— WHAT NEEDS TO BE DONE —
Without the pictures, extract every line from the start of the material to the line containing "Also changed, not shown: cell", both ends included.

___ RECORDS SHOWN ___

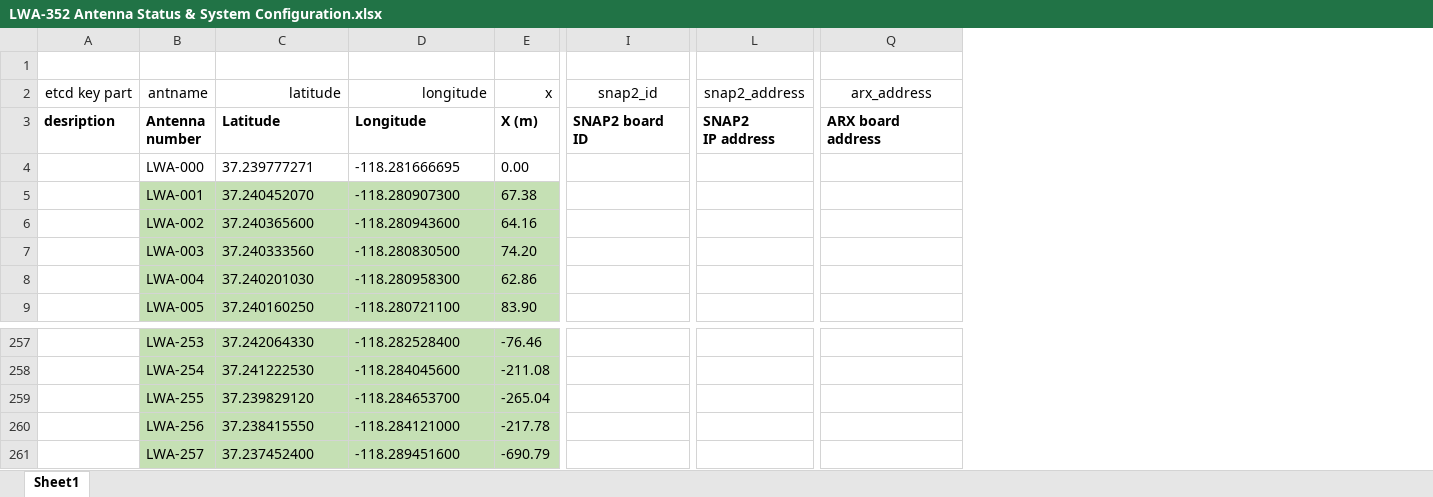
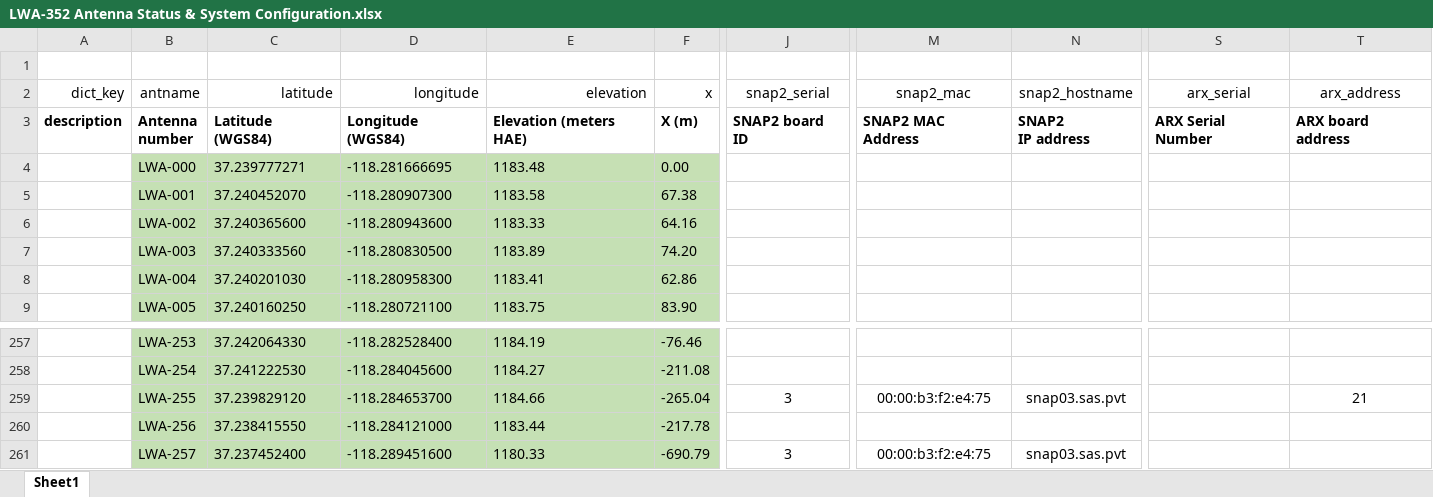
Before and after one commit to ovro-lwa/lwa-antpos, an Excel workbook: lwa_antpos/data/LWA-352 Antenna Status & System Configuration.xlsx, sheet Sheet1, drawn as a sheet; only a part is shown, gaps mark what is left out; values as stored, in another font and other column widths than the file's, no borders; removed rows and columns are numbered as before the commit, all else as after; ↵ is a line break in a cell; the diff covers the shown part only; the diff names each change by its address in the sheet, - before the commit and + after, or states it on an @@ line.

```diff
--- a/lwa_antpos/data/LWA-352 Antenna Status & System Configuration.xlsx (sheet Sheet1)
+++ b/lwa_antpos/data/LWA-352 Antenna Status & System Configuration.xlsx (sheet Sheet1)
-column A (etcd key part), row 3: desription
+column A (dict_key), row 3: description
+column E (elevation), rows 3-9: Elevation (meters HAE) | 1183.48 | 1183.58 | 1183.33 | 1183.89 | 1183.41 | 1183.75; rows 257-261: 1184.19 | 1184.27 | 1184.66 | 1183.44 | 1180.33
-column I (snap2_id), row 3: SNAP2 board ID
+column J (snap2_serial), row 3: SNAP2 board ID; rows 259-261: 3 |  | 3
-column L (snap2_address), row 3: SNAP2 ↵ IP address
+column M (snap2_mac), row 3: SNAP2 MAC Address; rows 259-261: 00:00:b3:f2:e4:75 |  | 00:00:b3:f2:e4:75
+column N (snap2_hostname), row 3: SNAP2 ↵ IP address; rows 259-261: snap03.sas.pvt |  | snap03.sas.pvt
+column S (arx_serial), row 3: ARX Serial Number
-C3 (latitude): Latitude
+C3 (latitude): Latitude (WGS84)
-D3 (longitude): Longitude
+D3 (longitude): Longitude (WGS84)
-B4:D4 fill: none
+B4:D4 fill: #C6E0B4
-F4 fill: none
+F4 fill: #C6E0B4
-T259 (arx_address): (empty)
+T259 (arx_address): 21
```
Also changed, not shown: cell formats elsewhere in this sheet, 4 other files.
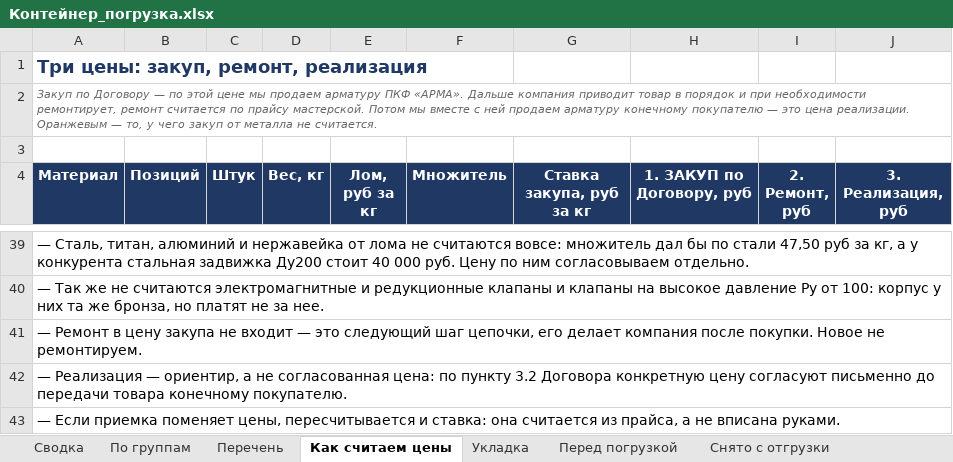
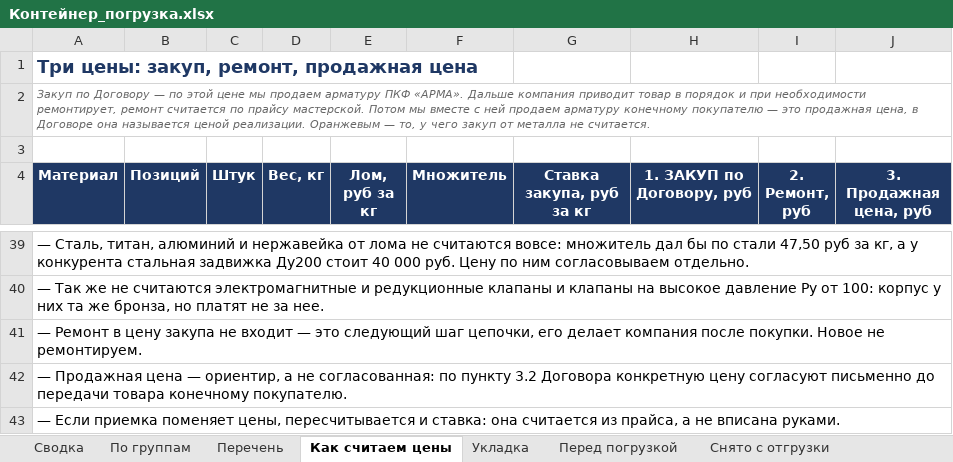
Before and after one commit to User26-2026/K-beauty-New, an Excel workbook: outputs/marine_equipment/Контейнер_погрузка.xlsx, sheet Как считаем цены, drawn as a sheet; only a part is shown, gaps mark what is left out; values as stored, in another font and other column widths than the file's, no borders; the diff names each change by its address in the sheet, - before the commit and + after, or states it on an @@ line.

```diff
--- a/outputs/marine_equipment/Контейнер_погрузка.xlsx (sheet Как считаем цены)
+++ b/outputs/marine_equipment/Контейнер_погрузка.xlsx (sheet Как считаем цены)
-A1 (Материал): Три цены: закуп, ремонт, реализация
+A1 (Материал): Три цены: закуп, ремонт, продажная цена
-A2 (Материал): …— это цена реализации. Оранжевым…
+A2 (Материал): …— это продажная цена, в Договоре она называется ценой реализации. Оранжевым…
-J4: 3. Реализация, руб
+J4: 3. Продажная цена, руб
-A42 (Материал): — Реализация — ориентир, а не согласованная цена: по пункту…
+A42 (Материал): — Продажная цена — ориентир, а не согласованная: по пункту…
```
Also changed, not shown: sheet По группам, sheet Сводка, sheet Перечень, 2 other files.
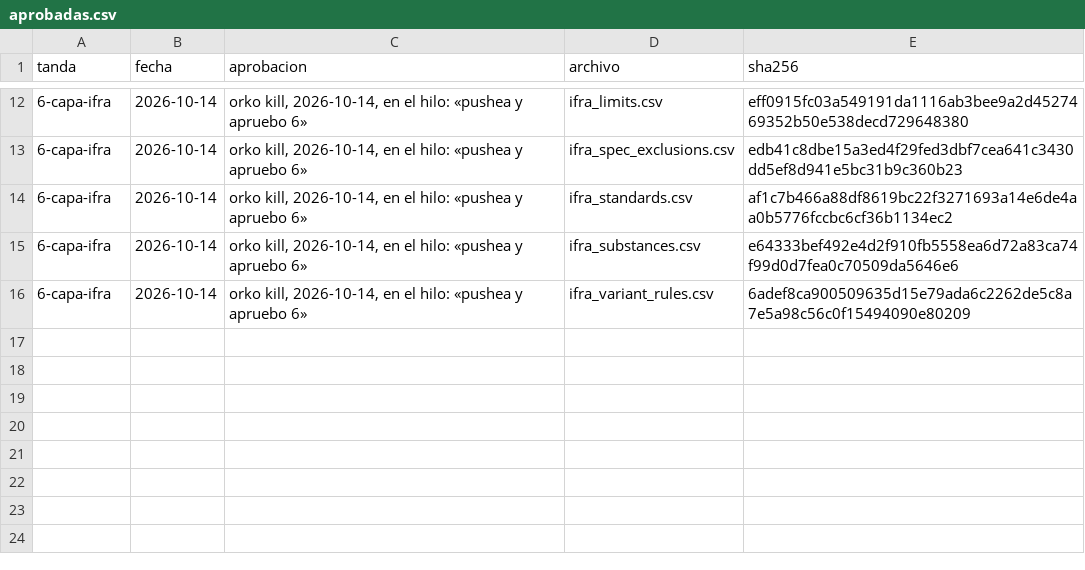
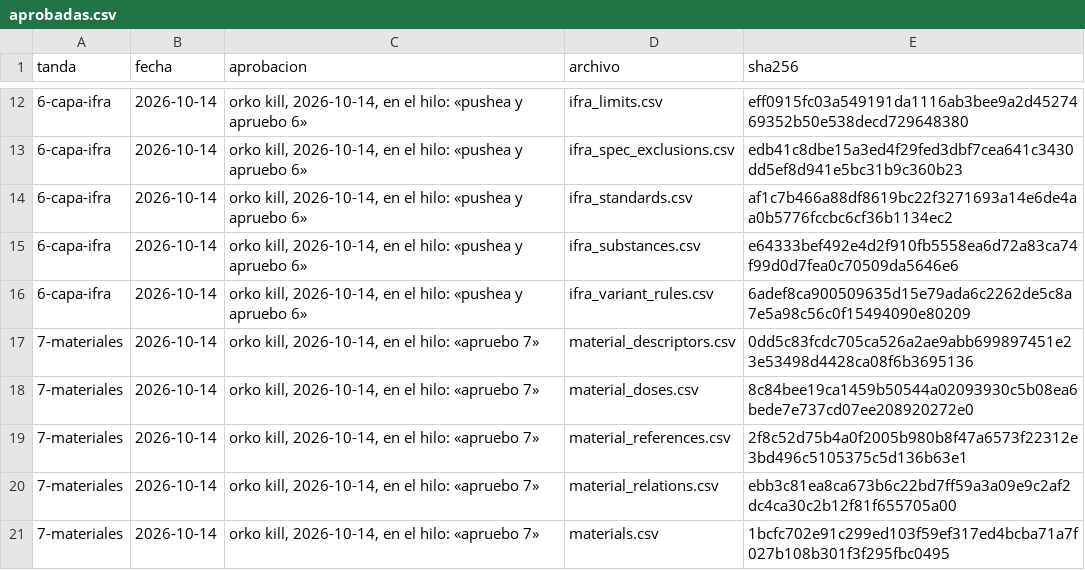
Before and after one commit to smortenax/perfumeria-app, a CSV file: migracion-v3/tandas/aprobadas.csv, drawn as a sheet; only a part is shown, gaps mark what is left out; the diff names each change by its address in the sheet, - before the commit and + after, or states it on an @@ line.

```diff
--- a/migracion-v3/tandas/aprobadas.csv
+++ b/migracion-v3/tandas/aprobadas.csv
+row 17: 7-materiales | 2026-10-14 | orko kill, 2026-10-14, en el hilo: «apruebo 7» | material_descriptors.csv | 0dd5c83fcdc705ca526a2ae9abb699897451e23e53498d4428ca08f6b3695136
+row 18: 7-materiales | 2026-10-14 | orko kill, 2026-10-14, en el hilo: «apruebo 7» | material_doses.csv | 8c84bee19ca1459b50544a02093930c5b08ea6bede7e737cd07ee208920272e0
+row 19: 7-materiales | 2026-10-14 | orko kill, 2026-10-14, en el hilo: «apruebo 7» | material_references.csv | 2f8c52d75b4a0f2005b980b8f47a6573f22312e3bd496c5105375c5d136b63e1
+row 20: 7-materiales | 2026-10-14 | orko kill, 2026-10-14, en el hilo: «apruebo 7» | material_relations.csv | ebb3c81ea8ca673b6c22bd7ff59a3a09e9c2af2dc4ca30c2b12f81f655705a00
+row 21: 7-materiales | 2026-10-14 | orko kill, 2026-10-14, en el hilo: «apruebo 7» | materials.csv | 1bcfc702e91c299ed103f59ef317ed4bcba71a7f027b108b301f3f295fbc0495
```
Also changed, not shown: v3/datos/tandas.csv, 5 other files.
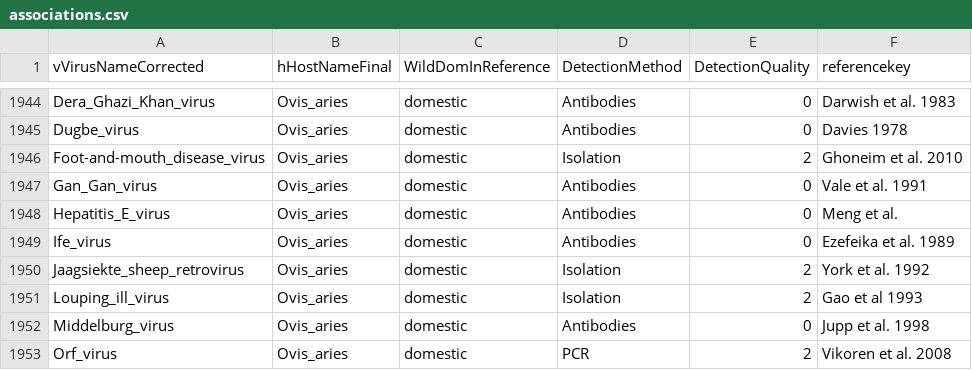
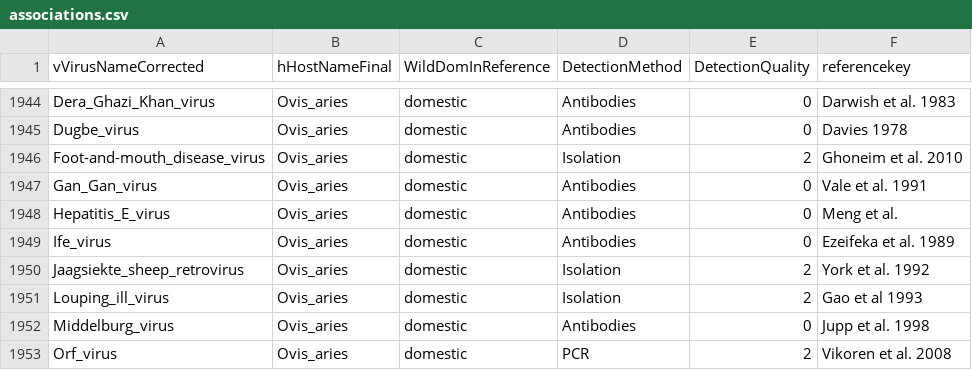
Before and after one commit to ecohealthalliance/HP3, a CSV file: data/associations.csv, drawn as a sheet; only a part is shown, gaps mark what is left out; the diff covers the shown part only.

Commit message:
Correct spelling and year Ezeifeka ref

```diff
--- a/data/associations.csv
+++ b/data/associations.csv
@@ -1948,3 +1948,3 @@ Gan_Gan_virus,Ovis_aries,domestic,Antibodies,0,Vale et al. 1991
 Hepatitis_E_virus,Ovis_aries,domestic,Antibodies,0,Meng et al.
-Ife_virus,Ovis_aries,domestic,Antibodies,0,Ezefeika et al. 1989
+Ife_virus,Ovis_aries,domestic,Antibodies,0,Ezeifeka et al. 1989
 Jaagsiekte_sheep_retrovirus,Ovis_aries,domestic,Isolation,2,York et al. 1992
```
Also changed, not shown: 5 edited cells elsewhere in this file.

___

— TASK RESPONSE —
Before and after one commit to ovro-lwa/lwa-antpos, an Excel workbook: lwa_antpos/data/LWA-352 Antenna Status & System Configuration.xlsx, sheet Sheet1, drawn as a sheet; only a part is shown, gaps mark what is left out; values as stored, in another font and other column widths than the file's, no borders; removed rows and columns are numbered as before the commit, all else as after; ↵ is a line break in a cell; the diff covers the shown part only; the diff names each change by its address in the sheet, - before the commit and + after, or states it on an @@ line.

```diff
--- a/lwa_antpos/data/LWA-352 Antenna Status & System Configuration.xlsx (sheet Sheet1)
+++ b/lwa_antpos/data/LWA-352 Antenna Status & System Configuration.xlsx (sheet Sheet1)
-column A (etcd key part), row 3: desription
+column A (dict_key), row 3: description
+column E (elevation), rows 3-9: Elevation (meters HAE) | 1183.48 | 1183.58 | 1183.33 | 1183.89 | 1183.41 | 1183.75; rows 257-261: 1184.19 | 1184.27 | 1184.66 | 1183.44 | 1180.33
-column I (snap2_id), row 3: SNAP2 board ID
+column J (snap2_serial), row 3: SNAP2 board ID; rows 259-261: 3 |  | 3
-column L (snap2_address), row 3: SNAP2 ↵ IP address
+column M (snap2_mac), row 3: SNAP2 MAC Address; rows 259-261: 00:00:b3:f2:e4:75 |  | 00:00:b3:f2:e4:75
+column N (snap2_hostname), row 3: SNAP2 ↵ IP address; rows 259-261: snap03.sas.pvt |  | snap03.sas.pvt
+column S (arx_serial), row 3: ARX Serial Number
-C3 (latitude): Latitude
+C3 (latitude): Latitude (WGS84)
-D3 (longitude): Longitude
+D3 (longitude): Longitude (WGS84)
-B4:D4 fill: none
+B4:D4 fill: #C6E0B4
-F4 fill: none
+F4 fill: #C6E0B4
-T259 (arx_address): (empty)
+T259 (arx_address): 21
```
Also changed, not shown: cell formats elsewhere in this sheet, 4 other files.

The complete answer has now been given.